▶ **TASK GOAL**
Going through the data below, find how many lines include the word "empty", and reply with that number alone.

Before-and-after change records

== Segment start ==

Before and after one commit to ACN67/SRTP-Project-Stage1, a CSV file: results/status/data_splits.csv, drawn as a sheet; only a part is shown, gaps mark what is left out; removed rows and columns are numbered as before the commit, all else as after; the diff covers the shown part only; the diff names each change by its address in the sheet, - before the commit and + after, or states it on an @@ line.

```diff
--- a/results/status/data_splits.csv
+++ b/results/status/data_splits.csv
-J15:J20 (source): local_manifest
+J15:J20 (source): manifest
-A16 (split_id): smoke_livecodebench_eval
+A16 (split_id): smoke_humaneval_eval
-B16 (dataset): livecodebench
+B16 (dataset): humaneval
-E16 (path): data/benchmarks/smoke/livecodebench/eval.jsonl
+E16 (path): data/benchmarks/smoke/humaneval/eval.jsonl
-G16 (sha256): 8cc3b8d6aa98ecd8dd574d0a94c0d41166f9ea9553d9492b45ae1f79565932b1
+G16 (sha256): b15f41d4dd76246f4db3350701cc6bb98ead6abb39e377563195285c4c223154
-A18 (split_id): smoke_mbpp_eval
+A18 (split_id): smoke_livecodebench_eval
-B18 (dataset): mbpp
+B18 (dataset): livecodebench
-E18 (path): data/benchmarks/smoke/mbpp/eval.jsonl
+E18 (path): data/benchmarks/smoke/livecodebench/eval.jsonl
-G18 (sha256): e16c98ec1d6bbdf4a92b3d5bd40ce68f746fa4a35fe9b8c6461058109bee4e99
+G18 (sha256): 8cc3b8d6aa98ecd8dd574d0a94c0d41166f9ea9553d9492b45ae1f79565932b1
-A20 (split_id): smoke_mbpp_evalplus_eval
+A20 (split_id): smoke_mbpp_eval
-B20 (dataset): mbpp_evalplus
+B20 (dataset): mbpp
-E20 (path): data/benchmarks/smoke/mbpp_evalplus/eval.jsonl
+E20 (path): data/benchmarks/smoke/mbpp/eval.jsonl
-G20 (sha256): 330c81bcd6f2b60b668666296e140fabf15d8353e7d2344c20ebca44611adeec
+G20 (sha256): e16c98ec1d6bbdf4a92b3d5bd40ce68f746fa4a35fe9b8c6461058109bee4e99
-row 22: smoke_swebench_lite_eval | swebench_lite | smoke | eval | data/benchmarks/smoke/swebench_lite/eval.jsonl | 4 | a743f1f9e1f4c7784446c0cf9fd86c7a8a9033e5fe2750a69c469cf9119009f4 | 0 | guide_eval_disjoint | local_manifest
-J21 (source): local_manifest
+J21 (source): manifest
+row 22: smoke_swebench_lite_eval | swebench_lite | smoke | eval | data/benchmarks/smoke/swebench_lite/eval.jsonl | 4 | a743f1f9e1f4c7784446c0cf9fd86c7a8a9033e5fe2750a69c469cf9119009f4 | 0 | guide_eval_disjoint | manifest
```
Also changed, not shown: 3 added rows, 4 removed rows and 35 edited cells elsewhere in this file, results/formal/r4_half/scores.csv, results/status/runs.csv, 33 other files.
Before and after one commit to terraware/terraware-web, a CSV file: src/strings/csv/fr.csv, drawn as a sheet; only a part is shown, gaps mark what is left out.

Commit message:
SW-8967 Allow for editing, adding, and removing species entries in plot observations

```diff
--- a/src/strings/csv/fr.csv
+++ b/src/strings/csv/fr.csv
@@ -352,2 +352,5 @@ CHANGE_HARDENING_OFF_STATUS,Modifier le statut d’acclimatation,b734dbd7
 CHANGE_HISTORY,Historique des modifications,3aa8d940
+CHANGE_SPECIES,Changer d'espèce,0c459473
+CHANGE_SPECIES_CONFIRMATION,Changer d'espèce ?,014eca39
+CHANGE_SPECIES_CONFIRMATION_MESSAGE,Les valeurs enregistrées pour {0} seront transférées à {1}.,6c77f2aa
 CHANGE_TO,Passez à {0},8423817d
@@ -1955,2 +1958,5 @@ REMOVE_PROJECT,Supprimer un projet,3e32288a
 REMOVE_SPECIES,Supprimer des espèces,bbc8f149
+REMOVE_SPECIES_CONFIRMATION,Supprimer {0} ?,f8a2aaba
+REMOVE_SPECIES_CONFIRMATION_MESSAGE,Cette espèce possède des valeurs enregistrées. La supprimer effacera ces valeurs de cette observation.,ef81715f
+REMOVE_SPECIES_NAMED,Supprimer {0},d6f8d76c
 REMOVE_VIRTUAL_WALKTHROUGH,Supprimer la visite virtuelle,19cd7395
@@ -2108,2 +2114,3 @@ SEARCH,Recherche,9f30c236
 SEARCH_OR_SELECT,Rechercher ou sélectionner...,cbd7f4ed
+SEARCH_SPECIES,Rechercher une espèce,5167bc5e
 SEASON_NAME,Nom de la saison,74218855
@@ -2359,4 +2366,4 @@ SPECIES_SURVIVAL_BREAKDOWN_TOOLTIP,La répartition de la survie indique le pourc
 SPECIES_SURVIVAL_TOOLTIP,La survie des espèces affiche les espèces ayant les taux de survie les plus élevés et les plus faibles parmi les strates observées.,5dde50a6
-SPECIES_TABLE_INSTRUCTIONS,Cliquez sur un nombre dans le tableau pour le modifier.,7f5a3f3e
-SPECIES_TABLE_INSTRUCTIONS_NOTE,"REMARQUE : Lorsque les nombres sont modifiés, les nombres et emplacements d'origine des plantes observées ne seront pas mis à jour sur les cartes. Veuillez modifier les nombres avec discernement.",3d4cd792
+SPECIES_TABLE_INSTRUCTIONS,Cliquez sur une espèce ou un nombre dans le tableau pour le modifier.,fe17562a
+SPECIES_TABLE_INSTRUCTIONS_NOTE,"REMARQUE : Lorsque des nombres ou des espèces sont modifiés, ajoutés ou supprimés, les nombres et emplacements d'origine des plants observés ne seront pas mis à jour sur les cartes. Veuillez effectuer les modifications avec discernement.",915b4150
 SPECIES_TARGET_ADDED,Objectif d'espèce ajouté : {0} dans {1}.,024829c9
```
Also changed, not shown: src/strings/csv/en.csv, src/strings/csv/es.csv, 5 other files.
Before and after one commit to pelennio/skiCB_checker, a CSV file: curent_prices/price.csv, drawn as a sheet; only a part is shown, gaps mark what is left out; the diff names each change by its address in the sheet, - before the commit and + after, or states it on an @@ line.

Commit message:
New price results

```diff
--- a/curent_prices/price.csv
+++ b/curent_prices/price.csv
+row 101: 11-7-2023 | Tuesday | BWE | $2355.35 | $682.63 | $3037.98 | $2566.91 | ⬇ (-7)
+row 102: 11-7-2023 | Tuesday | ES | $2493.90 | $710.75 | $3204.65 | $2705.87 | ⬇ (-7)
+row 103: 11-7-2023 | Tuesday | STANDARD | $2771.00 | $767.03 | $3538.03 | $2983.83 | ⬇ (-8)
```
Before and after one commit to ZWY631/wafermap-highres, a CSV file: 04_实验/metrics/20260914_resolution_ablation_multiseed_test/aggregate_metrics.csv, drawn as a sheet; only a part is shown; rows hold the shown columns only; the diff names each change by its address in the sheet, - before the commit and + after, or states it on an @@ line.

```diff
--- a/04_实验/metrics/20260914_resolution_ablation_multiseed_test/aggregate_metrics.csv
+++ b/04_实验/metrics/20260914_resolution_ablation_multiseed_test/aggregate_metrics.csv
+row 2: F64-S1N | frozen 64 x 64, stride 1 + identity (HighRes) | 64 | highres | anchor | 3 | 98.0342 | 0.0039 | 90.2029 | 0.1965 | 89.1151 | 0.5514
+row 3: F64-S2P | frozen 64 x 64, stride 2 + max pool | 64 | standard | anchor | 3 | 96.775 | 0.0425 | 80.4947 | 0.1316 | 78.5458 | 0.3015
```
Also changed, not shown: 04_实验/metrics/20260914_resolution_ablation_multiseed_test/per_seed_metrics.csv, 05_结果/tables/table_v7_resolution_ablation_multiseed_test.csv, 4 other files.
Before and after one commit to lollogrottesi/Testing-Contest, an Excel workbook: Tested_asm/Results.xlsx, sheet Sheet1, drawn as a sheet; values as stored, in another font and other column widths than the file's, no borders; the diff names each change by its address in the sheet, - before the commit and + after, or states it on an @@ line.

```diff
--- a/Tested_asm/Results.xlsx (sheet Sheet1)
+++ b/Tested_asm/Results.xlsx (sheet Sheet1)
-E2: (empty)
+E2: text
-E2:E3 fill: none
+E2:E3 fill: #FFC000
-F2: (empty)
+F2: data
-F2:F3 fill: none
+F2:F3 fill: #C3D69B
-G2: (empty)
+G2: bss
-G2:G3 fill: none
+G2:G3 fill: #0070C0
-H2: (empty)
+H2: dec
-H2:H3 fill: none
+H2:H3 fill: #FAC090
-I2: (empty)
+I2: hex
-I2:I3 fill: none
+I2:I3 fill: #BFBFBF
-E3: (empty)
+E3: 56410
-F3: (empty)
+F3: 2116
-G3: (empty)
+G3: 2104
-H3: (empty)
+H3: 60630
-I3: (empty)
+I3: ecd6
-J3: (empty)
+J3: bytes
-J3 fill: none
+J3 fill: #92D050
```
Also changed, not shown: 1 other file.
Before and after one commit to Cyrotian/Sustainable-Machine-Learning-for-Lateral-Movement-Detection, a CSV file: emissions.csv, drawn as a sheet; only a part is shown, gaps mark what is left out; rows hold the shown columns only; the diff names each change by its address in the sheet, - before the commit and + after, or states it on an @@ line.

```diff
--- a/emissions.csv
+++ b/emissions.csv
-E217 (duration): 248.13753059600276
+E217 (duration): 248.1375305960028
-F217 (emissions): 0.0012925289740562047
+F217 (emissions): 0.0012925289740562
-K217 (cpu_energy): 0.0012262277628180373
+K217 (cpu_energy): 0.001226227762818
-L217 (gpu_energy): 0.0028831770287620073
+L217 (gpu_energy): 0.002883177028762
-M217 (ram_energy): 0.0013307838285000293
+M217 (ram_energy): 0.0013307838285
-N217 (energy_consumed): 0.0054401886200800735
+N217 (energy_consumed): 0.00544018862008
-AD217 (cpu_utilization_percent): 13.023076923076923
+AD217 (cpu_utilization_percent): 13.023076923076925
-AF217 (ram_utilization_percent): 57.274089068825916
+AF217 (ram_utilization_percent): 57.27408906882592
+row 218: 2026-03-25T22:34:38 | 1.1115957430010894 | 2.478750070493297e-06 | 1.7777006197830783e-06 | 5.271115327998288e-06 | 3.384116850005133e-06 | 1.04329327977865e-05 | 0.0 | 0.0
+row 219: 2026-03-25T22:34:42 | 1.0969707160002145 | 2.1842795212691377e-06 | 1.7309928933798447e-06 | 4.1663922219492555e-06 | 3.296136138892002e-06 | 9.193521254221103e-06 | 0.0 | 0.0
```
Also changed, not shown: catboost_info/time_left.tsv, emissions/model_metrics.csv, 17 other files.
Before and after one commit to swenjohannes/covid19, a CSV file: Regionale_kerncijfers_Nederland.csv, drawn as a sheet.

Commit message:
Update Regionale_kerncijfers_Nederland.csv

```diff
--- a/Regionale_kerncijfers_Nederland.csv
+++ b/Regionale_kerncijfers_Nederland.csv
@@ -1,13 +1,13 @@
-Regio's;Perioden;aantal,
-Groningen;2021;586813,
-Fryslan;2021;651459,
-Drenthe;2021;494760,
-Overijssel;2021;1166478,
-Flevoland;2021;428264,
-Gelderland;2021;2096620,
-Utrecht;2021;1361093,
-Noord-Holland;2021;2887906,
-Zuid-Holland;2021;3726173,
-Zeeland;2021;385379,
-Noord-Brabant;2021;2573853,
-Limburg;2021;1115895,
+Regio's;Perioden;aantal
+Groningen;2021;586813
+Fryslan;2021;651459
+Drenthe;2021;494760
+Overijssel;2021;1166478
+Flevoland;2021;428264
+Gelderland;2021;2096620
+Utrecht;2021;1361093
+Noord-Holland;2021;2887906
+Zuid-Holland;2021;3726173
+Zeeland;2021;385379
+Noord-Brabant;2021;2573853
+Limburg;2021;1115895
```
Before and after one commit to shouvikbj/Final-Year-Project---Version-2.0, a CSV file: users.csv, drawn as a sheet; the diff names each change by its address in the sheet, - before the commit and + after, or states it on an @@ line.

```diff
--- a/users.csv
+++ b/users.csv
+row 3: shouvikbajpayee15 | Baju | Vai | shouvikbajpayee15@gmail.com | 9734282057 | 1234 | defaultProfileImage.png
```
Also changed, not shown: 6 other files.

== Segment end ==

▶ **RESPONSE AREA**
11